- What is expected -
Whenever a line in the data contains "colorPrimaryVariant", show that line.

- Data extracted from a collection -
|---|

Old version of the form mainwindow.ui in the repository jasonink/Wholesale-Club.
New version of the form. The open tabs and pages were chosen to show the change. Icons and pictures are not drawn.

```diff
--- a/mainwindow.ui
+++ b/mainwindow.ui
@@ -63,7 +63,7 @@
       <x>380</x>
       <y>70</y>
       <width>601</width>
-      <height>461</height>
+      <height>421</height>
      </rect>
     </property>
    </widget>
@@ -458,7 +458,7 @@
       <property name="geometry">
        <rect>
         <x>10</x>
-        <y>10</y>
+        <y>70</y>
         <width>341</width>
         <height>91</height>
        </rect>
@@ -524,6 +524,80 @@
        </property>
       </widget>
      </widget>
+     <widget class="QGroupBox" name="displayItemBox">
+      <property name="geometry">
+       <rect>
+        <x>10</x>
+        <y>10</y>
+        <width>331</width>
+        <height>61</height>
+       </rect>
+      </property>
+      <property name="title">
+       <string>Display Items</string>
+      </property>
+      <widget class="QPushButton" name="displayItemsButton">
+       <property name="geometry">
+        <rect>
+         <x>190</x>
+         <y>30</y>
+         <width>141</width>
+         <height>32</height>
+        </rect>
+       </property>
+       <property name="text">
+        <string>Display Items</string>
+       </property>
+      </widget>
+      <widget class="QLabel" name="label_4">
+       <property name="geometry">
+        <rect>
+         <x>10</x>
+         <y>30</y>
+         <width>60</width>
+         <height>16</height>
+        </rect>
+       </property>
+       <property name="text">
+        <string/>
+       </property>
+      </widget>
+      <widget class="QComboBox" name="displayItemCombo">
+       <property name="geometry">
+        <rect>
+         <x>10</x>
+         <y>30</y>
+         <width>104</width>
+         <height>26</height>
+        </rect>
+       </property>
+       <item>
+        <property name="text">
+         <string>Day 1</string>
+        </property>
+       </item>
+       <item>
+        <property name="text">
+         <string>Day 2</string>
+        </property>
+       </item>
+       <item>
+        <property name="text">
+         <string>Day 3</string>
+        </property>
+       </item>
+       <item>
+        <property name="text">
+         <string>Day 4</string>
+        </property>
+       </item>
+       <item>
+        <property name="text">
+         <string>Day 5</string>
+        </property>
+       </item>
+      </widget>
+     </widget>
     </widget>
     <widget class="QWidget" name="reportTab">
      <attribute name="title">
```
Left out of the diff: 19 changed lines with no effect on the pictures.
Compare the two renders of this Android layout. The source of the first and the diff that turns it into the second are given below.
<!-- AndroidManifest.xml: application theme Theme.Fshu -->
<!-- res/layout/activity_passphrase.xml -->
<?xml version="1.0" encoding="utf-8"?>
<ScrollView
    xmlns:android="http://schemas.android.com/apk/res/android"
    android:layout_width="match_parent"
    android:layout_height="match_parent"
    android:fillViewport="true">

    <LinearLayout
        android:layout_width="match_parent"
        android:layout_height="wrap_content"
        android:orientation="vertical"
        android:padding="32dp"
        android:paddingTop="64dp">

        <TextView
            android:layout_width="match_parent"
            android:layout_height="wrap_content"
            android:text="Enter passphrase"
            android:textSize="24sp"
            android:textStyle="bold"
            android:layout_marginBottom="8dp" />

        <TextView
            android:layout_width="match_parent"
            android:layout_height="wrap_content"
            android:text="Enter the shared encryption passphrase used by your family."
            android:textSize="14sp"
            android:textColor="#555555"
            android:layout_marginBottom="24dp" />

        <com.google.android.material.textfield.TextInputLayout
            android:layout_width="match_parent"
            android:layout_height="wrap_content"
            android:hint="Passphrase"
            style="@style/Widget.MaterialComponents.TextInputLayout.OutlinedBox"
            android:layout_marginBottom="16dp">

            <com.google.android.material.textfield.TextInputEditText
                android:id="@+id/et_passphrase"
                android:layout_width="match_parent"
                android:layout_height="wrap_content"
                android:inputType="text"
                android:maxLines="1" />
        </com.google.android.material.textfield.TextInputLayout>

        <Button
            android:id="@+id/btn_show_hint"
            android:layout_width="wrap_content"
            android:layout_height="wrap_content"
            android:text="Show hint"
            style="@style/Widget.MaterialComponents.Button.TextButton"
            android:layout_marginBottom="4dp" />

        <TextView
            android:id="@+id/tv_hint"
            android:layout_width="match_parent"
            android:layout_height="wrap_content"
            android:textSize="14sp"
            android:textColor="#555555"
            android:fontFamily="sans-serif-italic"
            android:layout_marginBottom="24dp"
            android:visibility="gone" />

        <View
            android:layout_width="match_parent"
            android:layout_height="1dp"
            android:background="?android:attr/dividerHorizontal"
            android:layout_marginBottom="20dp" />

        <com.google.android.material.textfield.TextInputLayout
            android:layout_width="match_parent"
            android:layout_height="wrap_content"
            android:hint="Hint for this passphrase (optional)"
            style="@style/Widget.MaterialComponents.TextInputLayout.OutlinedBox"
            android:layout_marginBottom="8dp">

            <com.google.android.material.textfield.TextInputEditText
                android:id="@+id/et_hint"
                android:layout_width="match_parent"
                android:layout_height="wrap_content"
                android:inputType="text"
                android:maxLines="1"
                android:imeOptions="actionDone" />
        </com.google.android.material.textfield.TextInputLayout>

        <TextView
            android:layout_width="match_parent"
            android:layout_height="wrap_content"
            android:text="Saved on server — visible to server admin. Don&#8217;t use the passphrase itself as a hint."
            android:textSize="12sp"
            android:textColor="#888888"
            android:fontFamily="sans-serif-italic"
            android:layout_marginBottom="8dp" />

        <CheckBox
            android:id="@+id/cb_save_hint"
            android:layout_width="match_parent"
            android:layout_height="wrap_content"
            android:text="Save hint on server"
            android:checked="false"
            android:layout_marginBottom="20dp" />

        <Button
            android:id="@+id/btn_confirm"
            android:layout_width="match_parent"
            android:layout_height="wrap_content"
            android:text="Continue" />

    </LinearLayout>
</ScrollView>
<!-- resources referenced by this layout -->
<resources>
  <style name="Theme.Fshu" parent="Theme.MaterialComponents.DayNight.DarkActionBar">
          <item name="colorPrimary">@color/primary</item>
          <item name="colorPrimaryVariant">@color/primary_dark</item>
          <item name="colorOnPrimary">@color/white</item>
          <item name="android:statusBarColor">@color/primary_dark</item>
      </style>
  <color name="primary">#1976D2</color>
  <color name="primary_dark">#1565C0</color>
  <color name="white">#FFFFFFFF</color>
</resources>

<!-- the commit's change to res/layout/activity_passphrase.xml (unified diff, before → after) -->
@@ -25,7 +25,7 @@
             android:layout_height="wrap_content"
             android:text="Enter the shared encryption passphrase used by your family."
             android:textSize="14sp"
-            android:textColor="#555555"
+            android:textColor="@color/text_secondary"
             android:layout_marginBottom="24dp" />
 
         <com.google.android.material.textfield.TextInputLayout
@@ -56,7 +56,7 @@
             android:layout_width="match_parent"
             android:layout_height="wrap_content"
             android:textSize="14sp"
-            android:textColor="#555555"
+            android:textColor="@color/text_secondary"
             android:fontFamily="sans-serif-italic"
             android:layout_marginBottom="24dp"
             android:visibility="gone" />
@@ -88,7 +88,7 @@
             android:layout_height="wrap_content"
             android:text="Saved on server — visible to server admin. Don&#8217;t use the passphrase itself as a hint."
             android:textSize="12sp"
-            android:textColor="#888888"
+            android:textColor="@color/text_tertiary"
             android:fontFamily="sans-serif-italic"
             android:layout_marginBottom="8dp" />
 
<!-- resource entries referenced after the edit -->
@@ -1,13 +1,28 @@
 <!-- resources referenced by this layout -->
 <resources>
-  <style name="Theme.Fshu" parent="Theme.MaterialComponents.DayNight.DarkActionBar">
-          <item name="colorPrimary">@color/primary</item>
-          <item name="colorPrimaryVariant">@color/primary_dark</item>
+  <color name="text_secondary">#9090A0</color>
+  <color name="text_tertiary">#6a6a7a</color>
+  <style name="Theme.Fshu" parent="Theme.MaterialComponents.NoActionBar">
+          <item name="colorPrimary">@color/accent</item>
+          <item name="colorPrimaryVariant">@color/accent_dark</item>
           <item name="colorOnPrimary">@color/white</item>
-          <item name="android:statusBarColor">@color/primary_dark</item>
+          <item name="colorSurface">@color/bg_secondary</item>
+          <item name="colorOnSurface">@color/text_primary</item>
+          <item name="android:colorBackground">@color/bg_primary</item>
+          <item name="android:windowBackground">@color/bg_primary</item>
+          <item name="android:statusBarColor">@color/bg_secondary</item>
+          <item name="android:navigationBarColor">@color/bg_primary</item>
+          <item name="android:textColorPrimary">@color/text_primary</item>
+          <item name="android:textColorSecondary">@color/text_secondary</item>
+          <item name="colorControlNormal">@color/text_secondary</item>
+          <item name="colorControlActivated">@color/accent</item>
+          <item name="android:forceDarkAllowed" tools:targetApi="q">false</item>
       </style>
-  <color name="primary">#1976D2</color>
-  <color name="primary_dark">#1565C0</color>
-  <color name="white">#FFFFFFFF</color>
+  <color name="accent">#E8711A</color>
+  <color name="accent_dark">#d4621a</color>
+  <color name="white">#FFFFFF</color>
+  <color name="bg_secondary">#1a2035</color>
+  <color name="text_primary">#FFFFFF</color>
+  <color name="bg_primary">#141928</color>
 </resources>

|---|

- Result of the exercise -
          <item name="colorPrimaryVariant">@color/primary_dark</item>
-          <item name="colorPrimaryVariant">@color/primary_dark</item>
+          <item name="colorPrimaryVariant">@color/accent_dark</item>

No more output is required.